When Stephanie's family relocated to the NY metro area, the first challenge she faced was trying to tap into a network that could offer her the chance to connect with organizations whose needs were a mutual fit for her skill set. The second challenge was finding the flexibility she required to develop relationships with multiple organizations before committing to a full time position. Stephanie came to Inspiring Capital's Re-Inspiration Program in search of a network and a job seeking platform, and after completing the training sessions, she took on a consulting project with one of IC's nonprofit clients, leveraging her previous work experience toward a 6-week market assessment for them.
The start of June marks the official kickoff of the fourth summer of our MBA fellowship program.
From June through August, our fellows will work with 17 of the nation's most innovative and inspiring social impact organizations to help accelerate their integration of profits and purpose.
This year, we'll be running our first MBA fellowship cohort in North Carolina's Research Triangle, alongside the fourth NYC cohort, allowing us to serve 17 fabulous clients across both geographies and beyond. Learn more about each of our consulting partners, and come meet them at our summer events in both locations.
For more information about our summer fellowship or consulting work, please email email@example.com.
On May 23, we convened fifty impact investors, social entrepreneurs, and members of Inspiring Capital's network community at Lyrical Asset Management for our Second Annual Pitch for People competition.
Six finalists competed for the opportunity to work with a fellow from Inspiring Capital's summer MBA fellowship on a strategy, finance, or operations to help accelerate their impact and growth.
Last year's winner, Marci Lobel-Esrig of SilverBills, shared the "catalytic" experience of working with her fellow, Niki, and described how much the consulting support had allowed her organization to develop over the past year.
Guests gathered in small groups for interactive question-and-answer sessions with the social entrepreneurs, allowing for direct feedback on the ventures, and for guests to hear the judging thought process in action.
Our judging panel brought diverse and deep experience working with startups and social enterprises, and included our gracious host, John Jonson, Managing Director of Lyrical Partners, Rafi Musher, CEO & Founder of STAX Inc., and Samira Salman, CEO & Founder of Salman Solutions.
Congratulations to the 2017 winner, Savvy Cooperative, which was selected for its demonstrated need and capacity to absorb IC's consulting talent, as well as the viability and potential for its model to make lasting social impact and address a market gap.
See Savvy's pitch in a video from founder Jen Horonjeff here:
Check out the world-changing models of the 5 finalist ventures:
Localized connects people around the world with experts from top companies and diaspora professional associations who share language and cultural context.
After weddings or special events, Repeat Roses repurposes leftover blooms for donation at nursing homes and hospitals to deliver joy. Then, the flowers are composted and the containers are recycled to reduce waste.
Kheyti implements low-cost farming solutions that help small farmers increase yield and predictability of produce. We combine these technologies with end-to-end support to give these farmers a seamless path towards income increase. We have developed a “Greenhouse-in-a-box” – an affordable, modular greenhouse bundled with full stack services that uses 90% less water, grows 7 times more food and gives farmers a steady dependable income.
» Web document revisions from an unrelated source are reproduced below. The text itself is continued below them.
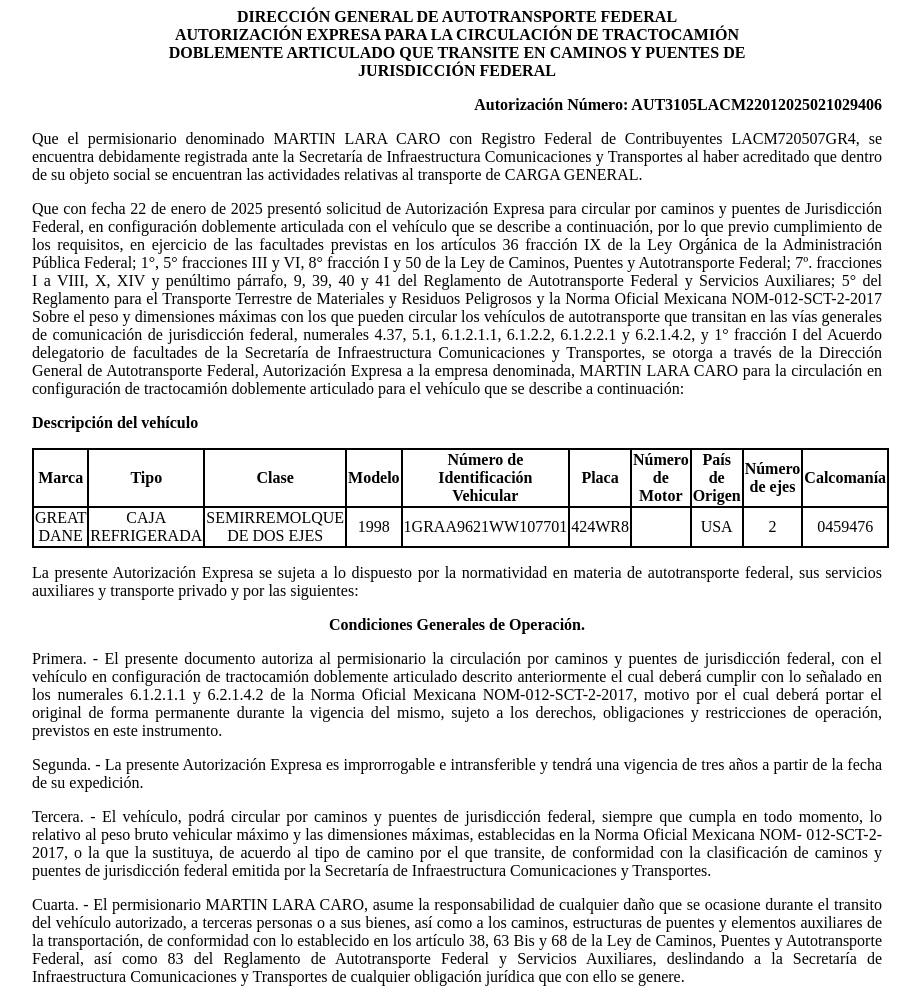
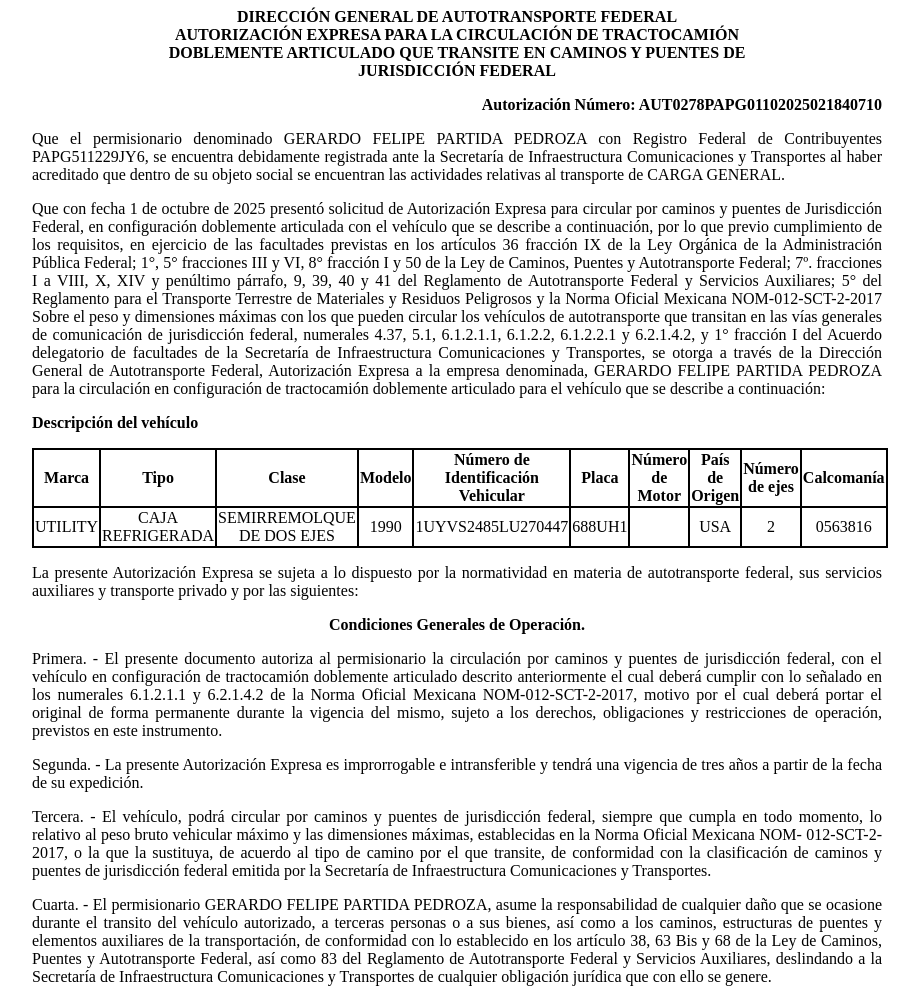
Before and after one commit to app-sct1/ConsultaAutDobleRemolque-folio-0201233, a plain HTML site: page index.html in a window 1280 px wide. Shown: the top 989 px of the page, without its empty margins (183-1103 px from the left). Drawn offline with Linux system fonts and the light colour scheme.

Commit message:
index.html

```diff
--- a/index.html
+++ b/index.html
@@ -75,19 +75,19 @@
 						<p class="sinMargen">DOBLEMENTE ARTICULADO QUE TRANSITE EN CAMINOS Y PUENTES DE</p>
 						<p class="sinMargen">JURISDICCIÓN FEDERAL</p>
 					</div>
-<p class="derechaNegro">Autorización Número: AUT3105LACM22012025021029406</p>
+<p class="derechaNegro">Autorización Número: AUT0278PAPG01102025021840710</p>
 
 					<p class="justificado">Que el permisionario denominado
-						MARTIN LARA CARO con Registro Federal de
-						Contribuyentes LACM720507GR4, se encuentra
+						GERARDO FELIPE PARTIDA PEDROZA con Registro Federal de
+						Contribuyentes PAPG511229JY6, se encuentra
 						debidamente registrada ante la Secretaría de Infraestructura
 						Comunicaciones y Transportes al haber acreditado que dentro de su
 						objeto social se encuentran las actividades relativas al
 						transporte de CARGA GENERAL.</p>
 
 
-					<p class="justificado">Que con fecha 22 de
-						enero de 2025 presentó
+					<p class="justificado">Que con fecha 1 de
+						octubre de 2025 presentó
 						solicitud de Autorización Expresa para circular por caminos y
 						puentes de Jurisdicción Federal, en configuración doblemente
 						articulada con el vehículo que se describe a continuación, por lo
@@ -107,7 +107,7 @@
 						facultades de la Secretaría de Infraestructura Comunicaciones y
 						Transportes, se otorga a través de la
 						Dirección General de Autotransporte Federal, Autorización Expresa a la
-						empresa denominada, MARTIN LARA CARO para la
+						empresa denominada, GERARDO FELIPE PARTIDA PEDROZA para la
 						circulación en configuración de tractocamión doblemente articulado
 						para el vehículo que se describe a continuación:</p>
 
@@ -128,16 +128,16 @@
 							<th class="borde">Calcomanía</th>
 						</tr>
 						<tr class="borde">
-							<td class="borde">GREAT DANE</td>
+							<td class="borde">UTILITY</td>
 							<td class="borde">CAJA REFRIGERADA</td>
 							<td class="borde">SEMIRREMOLQUE DE DOS EJES</td>
-							<td class="borde">1998</td>
-							<td class="borde">1GRAA9621WW107701</td>
-							<td class="borde">424WR8</td>
+							<td class="borde">1990</td>
+							<td class="borde">1UYVS2485LU270447</td>
+							<td class="borde">688UH1</td>
 							<td class="borde"></td>
 							<td class="borde">USA</td>
 							<td class="borde">2</td>
-							<td class="borde">0459476</td>
+							<td class="borde">0563816</td>
 						</tr>
 
 					</tbody></table>
@@ -175,7 +175,7 @@
 						Secretaría de Infraestructura Comunicaciones y Transportes.</p>
 
 					<p class="justificado">Cuarta. - El permisionario
-						MARTIN LARA CARO, asume la responsabilidad de
+						GERARDO FELIPE PARTIDA PEDROZA, asume la responsabilidad de
 						cualquier daño que se ocasione durante el transito del vehículo
 						autorizado, a terceras personas o a sus bienes, así como a los
 						caminos, estructuras de puentes y elementos auxiliares de la
```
Five One Labs is a start-up incubator that helps refugees and conflict-affected entrepreneurs launch and grow their businesses in the Middle East. Launching first in the Kurdistan Region of Iraq, we aim to empower individuals to rebuild their lives and livelihoods and to contribute to the economic growth of their communities.
Shea Yeleen empowers shea butter cooperatives owned by women in rural Ghana by providing a living wage, skills training, and financial literacy through the sale of high-quality unrefined shea butter products around the world.
Congratulations to all of our Pitch for People competitors!
Thanks to technology like LinkedIn's new easy-application feature and the hundreds of job matching platforms, applying for a job is easier than ever. Once you've identified your interest and potential alignment, submission is only a few survey questions, a resume upload, and a click away. However, the abundance of tools making jobseeking easier are not necessarily making it more effective. In fact, it may be harder than ever before to differentiate yourself from the thousands of other online applicants, as seen in this article about a jobseeker who actually built a bot to troll postings and create customized applications to thousands of jobs at once. Spoiler alert: even his customized and thorough solution didn't work, because his materials still weren't being read.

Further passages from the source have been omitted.